  • Better Start Initiative: Eligibility is based on the child having one of several specific disabilities or conditions, which may include severe speech and language delay in some cases.

The Better Start Medicare items are early intervention services for children with any of the following conditions:

Sight impairment that results in vision of less than or equal to 6/18 vision or equivalent field loss in the better eye, with correction.
Hearing Impairment
Deaf / blindness
Cerebral palsy
Down syndrome
Fragile X syndrome
Prader-Willi syndrome
Williams syndrome
Angelman syndrome
Kabuki syndrome
Smith-Magenis syndrome
CHARGE syndrome
Cri du Chat syndrome
Cornelia de Lange syndrome
Rett’s disorder
  • Referral: For both the CDM plan and the Better Start Initiative, a referral from a GP or specialist (like a paediatrician) is essential.

Process of Claiming Medicare Benefits for Speech Therapy Services

Once you've settled on a program you are eligible for and want to claim benefits for speech therapy services through Medicare, the process is fairly straightforward.

  1. Consultation with a GP: Start with a visit to a general practitioner to discuss the child's communication challenges and determine if they might be eligible for Medicare-supported services.

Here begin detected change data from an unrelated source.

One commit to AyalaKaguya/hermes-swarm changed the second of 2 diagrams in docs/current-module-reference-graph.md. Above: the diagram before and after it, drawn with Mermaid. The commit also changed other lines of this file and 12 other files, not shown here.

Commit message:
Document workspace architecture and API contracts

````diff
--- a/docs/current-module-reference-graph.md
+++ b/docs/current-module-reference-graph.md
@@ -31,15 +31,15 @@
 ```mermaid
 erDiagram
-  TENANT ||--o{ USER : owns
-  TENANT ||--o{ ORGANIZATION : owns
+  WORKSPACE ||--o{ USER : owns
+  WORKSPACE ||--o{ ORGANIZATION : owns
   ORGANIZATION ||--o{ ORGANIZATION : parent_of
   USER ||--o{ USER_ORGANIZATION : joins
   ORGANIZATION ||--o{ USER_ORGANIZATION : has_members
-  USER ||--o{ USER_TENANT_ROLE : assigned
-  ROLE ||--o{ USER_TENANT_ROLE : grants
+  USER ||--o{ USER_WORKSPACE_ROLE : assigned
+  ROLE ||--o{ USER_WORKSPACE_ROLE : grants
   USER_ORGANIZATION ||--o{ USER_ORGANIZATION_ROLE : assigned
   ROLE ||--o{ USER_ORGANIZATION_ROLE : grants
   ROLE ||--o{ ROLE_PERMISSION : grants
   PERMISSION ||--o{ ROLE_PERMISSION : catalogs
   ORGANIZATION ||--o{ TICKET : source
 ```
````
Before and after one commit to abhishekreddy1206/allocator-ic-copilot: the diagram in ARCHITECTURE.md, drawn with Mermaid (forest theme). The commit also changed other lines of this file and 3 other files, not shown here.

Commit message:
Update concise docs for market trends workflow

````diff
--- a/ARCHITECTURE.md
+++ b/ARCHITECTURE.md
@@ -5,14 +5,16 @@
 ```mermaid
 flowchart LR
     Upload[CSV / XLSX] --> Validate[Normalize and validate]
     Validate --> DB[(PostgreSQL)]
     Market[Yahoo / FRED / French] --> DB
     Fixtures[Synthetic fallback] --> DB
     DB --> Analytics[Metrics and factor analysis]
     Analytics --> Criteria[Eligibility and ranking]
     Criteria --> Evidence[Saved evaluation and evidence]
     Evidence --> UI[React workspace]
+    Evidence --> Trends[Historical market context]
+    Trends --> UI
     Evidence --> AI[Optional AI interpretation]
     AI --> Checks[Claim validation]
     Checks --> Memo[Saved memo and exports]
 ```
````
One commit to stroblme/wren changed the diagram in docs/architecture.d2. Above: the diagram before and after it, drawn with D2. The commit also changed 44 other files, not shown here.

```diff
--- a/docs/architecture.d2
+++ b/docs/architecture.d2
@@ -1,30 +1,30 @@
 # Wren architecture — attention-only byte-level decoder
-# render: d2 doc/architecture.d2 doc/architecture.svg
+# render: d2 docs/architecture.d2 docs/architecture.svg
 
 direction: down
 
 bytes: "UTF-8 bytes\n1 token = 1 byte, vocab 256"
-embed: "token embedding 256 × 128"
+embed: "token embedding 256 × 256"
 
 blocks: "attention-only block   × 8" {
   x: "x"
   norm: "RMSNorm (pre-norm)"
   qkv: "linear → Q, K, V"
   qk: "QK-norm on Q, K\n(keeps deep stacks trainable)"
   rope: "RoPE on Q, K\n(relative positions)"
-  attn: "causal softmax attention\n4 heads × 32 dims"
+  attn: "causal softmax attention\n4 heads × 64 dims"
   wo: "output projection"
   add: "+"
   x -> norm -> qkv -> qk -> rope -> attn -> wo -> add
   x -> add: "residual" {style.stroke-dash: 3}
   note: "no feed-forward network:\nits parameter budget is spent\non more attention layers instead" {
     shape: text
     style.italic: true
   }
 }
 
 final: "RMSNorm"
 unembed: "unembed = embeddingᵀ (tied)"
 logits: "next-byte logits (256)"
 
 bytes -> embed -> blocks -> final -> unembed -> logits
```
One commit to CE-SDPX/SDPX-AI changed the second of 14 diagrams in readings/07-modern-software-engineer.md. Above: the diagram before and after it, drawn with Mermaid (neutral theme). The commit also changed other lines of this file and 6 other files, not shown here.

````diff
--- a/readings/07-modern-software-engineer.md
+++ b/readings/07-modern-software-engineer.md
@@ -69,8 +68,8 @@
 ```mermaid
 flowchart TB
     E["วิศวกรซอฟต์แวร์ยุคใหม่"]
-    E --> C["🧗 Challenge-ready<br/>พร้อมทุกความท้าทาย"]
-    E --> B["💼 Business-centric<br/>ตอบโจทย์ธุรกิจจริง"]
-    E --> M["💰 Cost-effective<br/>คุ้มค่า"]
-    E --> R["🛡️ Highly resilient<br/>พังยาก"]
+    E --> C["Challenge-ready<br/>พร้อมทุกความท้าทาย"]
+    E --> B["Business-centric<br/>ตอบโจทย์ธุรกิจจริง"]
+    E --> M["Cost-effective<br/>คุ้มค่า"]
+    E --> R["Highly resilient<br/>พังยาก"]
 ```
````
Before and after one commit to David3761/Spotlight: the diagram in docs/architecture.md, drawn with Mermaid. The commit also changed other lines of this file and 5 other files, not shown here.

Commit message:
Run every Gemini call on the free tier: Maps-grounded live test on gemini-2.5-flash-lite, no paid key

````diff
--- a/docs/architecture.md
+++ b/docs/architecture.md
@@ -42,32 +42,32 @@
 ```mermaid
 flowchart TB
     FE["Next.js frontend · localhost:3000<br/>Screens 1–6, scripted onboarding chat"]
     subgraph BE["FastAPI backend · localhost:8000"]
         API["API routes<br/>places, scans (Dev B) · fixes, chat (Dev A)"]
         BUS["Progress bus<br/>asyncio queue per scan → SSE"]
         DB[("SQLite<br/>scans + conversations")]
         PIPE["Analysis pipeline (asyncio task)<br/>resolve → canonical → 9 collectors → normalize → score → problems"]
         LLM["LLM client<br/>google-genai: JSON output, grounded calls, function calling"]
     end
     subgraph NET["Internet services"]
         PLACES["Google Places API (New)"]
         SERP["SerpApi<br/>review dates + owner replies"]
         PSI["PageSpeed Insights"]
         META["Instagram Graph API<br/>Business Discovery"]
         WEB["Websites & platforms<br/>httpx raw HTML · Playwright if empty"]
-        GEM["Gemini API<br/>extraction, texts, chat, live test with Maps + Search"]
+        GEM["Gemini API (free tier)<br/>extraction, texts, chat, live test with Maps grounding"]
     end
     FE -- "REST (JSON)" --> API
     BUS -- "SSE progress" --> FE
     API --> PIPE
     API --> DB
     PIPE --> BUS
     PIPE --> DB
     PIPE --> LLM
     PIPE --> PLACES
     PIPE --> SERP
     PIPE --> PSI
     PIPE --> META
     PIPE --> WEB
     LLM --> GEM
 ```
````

  2. Obtaining a Referral: If eligible, the GP can provide a referral under a CDM plan or the Better Start Initiative, detailing the recommended services.

  3. Choosing a Provider: Parents can then choose a speech therapist who offers services under Medicare. It's essential to inform the therapist about the Medicare referral during the initial appointment.

  4. Payment & Rebate: Often, the therapist will charge a fee for the service. After paying, parents can claim a rebate from Medicare, which will be a portion of the fee. The exact rebate amount will depend on the Medicare Benefits Schedule.

Limitations or Caps on Funding

  • CDM Plan: The CDM typically provides rebates for up to five allied health services per calendar year. However, these sessions are shared among any allied health providers included in the plan, such as physiotherapists or occupational therapists.

  • Better Start Initiative: This program has a set funding limit for early intervention services. Once the funding cap is reached (or the child reaches a certain age), no further Medicare rebates under this initiative can be claimed.

  • Gap Payments: The rebate provided by Medicare might not cover the entire fee charged by the speech therapist. Parents may need to pay the difference, known as the "gap payment."

The National Disability Insurance Scheme (NDIS)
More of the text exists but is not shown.